Now, as the years passes by, our dear Lyco has grown up into a adolescent who has fear and self doubt covered with layers of concocted confidence. He is rude and is a bully to people who are weaker than him but his obedient and yielding to people stronger than him. He climbs the ladder with this art of selective dictatorship over the years. He knows if he says the right things; to the right people; in the right way even if he is not capable of doing it, he can make people believe he can get things done.

One constant thing our lyco needs in unconditional love. He wants to only be around family, the ones who can be controlled and will not put up a fuss. Have only people around them whom he can control .External power only; internally they still feel weak. Kent describes it as love of power. Headstrong and cranky who controls everybody at home. They grow irritable if not obeyed. He yells, screams, or acts badly; he can manipulate this loving person to do anything he wishes. He becomes critical and fault finding. Yet, he expects the same humongous love from his family. Domineering yet needy.

Lycopodium husband- Dictator

One of the weaknesses of our lycopodium is a pretty woman; he cannot resist young lass with a pretty smile.

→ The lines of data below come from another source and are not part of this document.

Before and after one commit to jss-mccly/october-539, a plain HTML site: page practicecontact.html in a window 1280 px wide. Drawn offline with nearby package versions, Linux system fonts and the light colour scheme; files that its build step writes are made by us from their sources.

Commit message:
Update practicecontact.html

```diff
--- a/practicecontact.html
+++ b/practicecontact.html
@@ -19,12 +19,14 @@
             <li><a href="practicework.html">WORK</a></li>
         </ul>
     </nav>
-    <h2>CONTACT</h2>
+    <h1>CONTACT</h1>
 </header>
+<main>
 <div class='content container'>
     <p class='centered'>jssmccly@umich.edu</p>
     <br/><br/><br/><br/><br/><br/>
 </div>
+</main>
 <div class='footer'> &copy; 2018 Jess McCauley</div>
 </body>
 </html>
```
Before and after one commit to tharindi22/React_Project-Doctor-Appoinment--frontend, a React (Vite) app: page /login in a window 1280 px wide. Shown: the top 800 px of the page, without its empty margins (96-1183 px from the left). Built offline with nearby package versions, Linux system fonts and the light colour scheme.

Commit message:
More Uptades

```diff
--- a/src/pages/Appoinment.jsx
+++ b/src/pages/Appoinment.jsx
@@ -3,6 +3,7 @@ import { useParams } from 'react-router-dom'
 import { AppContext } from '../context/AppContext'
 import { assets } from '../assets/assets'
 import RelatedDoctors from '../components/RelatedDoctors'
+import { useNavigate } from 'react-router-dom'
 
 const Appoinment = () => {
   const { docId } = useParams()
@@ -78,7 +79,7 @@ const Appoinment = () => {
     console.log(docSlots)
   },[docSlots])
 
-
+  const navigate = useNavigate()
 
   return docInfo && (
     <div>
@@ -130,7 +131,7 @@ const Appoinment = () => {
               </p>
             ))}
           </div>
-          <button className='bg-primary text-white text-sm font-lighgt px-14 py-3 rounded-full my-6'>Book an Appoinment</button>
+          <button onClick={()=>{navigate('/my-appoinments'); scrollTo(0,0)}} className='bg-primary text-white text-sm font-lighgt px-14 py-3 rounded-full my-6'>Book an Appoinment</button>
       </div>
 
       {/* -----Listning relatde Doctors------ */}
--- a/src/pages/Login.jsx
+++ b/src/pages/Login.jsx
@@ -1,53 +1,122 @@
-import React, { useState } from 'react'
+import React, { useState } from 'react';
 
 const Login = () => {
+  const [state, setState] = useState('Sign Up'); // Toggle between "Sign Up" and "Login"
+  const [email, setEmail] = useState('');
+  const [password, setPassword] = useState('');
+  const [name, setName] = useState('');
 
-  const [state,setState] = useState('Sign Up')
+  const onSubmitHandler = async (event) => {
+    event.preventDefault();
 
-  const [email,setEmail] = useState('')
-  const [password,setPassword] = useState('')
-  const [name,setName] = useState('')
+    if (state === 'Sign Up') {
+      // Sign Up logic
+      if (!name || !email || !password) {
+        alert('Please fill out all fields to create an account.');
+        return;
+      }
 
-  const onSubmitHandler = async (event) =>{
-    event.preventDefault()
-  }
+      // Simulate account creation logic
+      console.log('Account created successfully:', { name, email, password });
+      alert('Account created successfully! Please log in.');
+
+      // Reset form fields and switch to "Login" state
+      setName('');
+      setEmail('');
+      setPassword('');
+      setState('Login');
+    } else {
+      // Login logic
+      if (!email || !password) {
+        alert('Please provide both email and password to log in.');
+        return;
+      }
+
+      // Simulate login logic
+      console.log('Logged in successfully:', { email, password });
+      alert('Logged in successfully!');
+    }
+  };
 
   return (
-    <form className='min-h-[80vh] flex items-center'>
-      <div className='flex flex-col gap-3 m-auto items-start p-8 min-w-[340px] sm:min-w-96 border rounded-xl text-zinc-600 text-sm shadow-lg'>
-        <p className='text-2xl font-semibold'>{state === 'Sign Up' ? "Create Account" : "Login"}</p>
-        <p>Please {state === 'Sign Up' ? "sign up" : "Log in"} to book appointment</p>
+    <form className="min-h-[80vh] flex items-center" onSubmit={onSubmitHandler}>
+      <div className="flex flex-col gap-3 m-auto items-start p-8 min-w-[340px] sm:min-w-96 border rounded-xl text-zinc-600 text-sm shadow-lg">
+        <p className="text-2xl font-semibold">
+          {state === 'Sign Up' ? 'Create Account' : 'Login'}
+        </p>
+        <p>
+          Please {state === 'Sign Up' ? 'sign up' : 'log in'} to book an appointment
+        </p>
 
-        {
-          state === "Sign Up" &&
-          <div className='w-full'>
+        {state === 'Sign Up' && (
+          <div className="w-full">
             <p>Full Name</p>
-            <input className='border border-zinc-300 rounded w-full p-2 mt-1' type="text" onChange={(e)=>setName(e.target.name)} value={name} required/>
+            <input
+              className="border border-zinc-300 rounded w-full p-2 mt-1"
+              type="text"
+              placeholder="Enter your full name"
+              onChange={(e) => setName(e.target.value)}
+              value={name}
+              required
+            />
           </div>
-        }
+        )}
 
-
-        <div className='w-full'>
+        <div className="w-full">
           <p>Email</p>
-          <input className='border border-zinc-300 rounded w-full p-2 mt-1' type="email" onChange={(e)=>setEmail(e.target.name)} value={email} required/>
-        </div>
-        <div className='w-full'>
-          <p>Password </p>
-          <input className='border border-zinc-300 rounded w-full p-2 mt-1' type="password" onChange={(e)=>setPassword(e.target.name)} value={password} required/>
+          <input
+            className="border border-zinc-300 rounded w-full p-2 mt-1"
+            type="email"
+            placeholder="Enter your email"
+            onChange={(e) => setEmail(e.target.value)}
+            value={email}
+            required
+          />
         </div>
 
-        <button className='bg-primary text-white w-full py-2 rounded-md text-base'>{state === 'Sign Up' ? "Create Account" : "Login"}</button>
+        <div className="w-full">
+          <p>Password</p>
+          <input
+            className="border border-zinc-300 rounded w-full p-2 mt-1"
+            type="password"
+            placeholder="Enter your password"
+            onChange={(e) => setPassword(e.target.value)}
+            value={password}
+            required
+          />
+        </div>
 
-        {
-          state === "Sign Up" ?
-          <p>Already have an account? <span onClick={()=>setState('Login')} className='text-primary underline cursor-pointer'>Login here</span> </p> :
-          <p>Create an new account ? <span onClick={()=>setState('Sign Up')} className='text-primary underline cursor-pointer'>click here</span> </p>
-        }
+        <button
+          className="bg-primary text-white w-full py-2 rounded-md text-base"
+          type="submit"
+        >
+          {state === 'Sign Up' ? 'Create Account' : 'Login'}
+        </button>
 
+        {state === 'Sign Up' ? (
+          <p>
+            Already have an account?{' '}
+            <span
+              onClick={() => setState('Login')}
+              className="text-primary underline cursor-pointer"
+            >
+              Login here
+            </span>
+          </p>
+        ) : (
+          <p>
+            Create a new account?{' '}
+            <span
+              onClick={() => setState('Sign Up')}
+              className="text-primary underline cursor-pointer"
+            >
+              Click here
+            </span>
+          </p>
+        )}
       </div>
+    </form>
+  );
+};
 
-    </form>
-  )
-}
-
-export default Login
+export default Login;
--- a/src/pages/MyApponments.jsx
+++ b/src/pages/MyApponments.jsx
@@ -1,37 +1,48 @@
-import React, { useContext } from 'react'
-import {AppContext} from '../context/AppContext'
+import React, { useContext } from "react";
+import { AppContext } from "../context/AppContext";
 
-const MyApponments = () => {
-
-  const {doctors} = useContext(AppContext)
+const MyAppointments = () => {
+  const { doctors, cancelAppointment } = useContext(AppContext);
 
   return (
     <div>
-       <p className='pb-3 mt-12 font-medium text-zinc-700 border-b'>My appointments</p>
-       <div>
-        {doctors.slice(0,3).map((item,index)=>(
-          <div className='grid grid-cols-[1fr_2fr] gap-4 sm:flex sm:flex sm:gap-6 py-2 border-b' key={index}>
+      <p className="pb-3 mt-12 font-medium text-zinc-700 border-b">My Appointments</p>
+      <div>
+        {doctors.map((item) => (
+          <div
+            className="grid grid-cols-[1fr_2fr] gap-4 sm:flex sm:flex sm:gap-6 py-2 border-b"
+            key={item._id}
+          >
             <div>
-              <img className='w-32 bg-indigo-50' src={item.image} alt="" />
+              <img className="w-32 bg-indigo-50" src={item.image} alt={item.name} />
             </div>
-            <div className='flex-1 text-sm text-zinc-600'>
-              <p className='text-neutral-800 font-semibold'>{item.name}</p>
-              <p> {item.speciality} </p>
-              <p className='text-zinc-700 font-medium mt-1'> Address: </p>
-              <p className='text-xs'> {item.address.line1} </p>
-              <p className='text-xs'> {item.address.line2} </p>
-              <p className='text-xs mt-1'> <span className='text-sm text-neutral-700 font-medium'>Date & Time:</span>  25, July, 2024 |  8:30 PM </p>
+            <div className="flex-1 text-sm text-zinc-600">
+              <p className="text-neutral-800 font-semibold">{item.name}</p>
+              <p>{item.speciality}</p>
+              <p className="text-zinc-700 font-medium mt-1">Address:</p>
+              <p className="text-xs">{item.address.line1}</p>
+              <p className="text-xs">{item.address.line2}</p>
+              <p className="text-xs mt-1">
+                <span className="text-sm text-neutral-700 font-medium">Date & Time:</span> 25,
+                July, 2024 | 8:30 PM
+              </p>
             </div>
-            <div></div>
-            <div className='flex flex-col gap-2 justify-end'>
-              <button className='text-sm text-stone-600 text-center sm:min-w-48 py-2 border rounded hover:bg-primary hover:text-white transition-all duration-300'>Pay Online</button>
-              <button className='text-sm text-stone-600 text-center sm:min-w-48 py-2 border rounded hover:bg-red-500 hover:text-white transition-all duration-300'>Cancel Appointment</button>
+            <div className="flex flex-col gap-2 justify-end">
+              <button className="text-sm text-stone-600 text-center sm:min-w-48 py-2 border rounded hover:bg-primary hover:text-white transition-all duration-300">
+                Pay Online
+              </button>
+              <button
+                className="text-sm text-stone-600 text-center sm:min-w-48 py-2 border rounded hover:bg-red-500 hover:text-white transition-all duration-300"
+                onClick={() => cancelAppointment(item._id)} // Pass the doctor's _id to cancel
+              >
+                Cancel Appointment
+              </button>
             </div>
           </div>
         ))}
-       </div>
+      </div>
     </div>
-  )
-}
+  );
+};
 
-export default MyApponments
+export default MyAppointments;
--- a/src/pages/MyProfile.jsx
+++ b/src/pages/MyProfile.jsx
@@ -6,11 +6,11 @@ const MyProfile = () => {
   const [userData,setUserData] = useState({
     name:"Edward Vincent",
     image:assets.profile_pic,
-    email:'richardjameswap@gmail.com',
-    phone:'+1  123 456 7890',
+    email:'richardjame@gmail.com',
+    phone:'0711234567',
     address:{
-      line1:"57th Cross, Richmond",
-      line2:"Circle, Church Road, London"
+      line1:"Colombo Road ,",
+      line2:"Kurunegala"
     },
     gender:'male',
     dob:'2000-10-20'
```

He goes beyond his ways to try and impress her with his bravado. But when it comes to commitment and settling for the long run, his fear starts appearing. He comes irritable, possessive, controlling and moody. The idea of taking responsibility of another person and the changes he will have to make scares the lycopodium. But once he settles, he takes his commitment seriously and does not back out.

But as a husband he is dominant and controlling. Everybody at home should listen to what he says, obey him and worship him. His wife and children fear him and are suffocated by him. This is caused due to irritability he faces in his work place which cannot be showed there to his superiors. All the anger and frustration is poured onto his poor family.

Lycopodium wives

Like the male lyco, female Lycopodiums are also dominant and controlling as well, their husbands and children loath them but they are not as irritable as lyco men and show less bravado.

Lycopodium adulthood- Wiser miser

As the person ages, lycopodium becomes wiser, confident and calmer. He reflects on self and might regret few of his behaviors like bravado or his dictatorship. He tries to become a better person as he ages. But one thing that remains constant through lycopodiums lives is his parsimony. He is a miser always trying to save pennies and losing dollars. He tries repairing the plumbing of his house or the mixer grinder even if he is not qualified for it. He buys things on discount and walks miles in order to save money on taxi.

By going through the evolution of lycopodium we understand that all of us have a lot of similarities to these traits. Also we realize most men surrounded by us are partial Lycopodiums or a complete one, who goes through a lot of fears and insecurities, strives and succeeds in life. Presentation of these fears and insecurities and the bluff could vary but the inner essence remains the same. It is us, Homoeopaths duty is to pick these striking traits in lycopodium personalities and treat them rightly when needed.


  1. The homoeopathic treatment of children pediatric comstitutional types – Paul Herscu
  2. Mr Lycopodium – Prof. Dr. Farokh J. Master
  3. Portraits of Homoeopathic Medicines – Catherine R. Coulter
  4. Homoepathic Psychology – Philip M. Bailey
  5. Essence of Materia medica – George Vithoulkas
  6. Lectures on Homoeopathic Materia medica – J. T. Kent

Dr. Shilpa R Metran BHMS,
MD Scholar, Department of homoeopathic Materia Medica,
Father Muller Homoeopathic Medical college, Karnataka.

Be the first to comment

Leave a Reply

Your email address will not be published.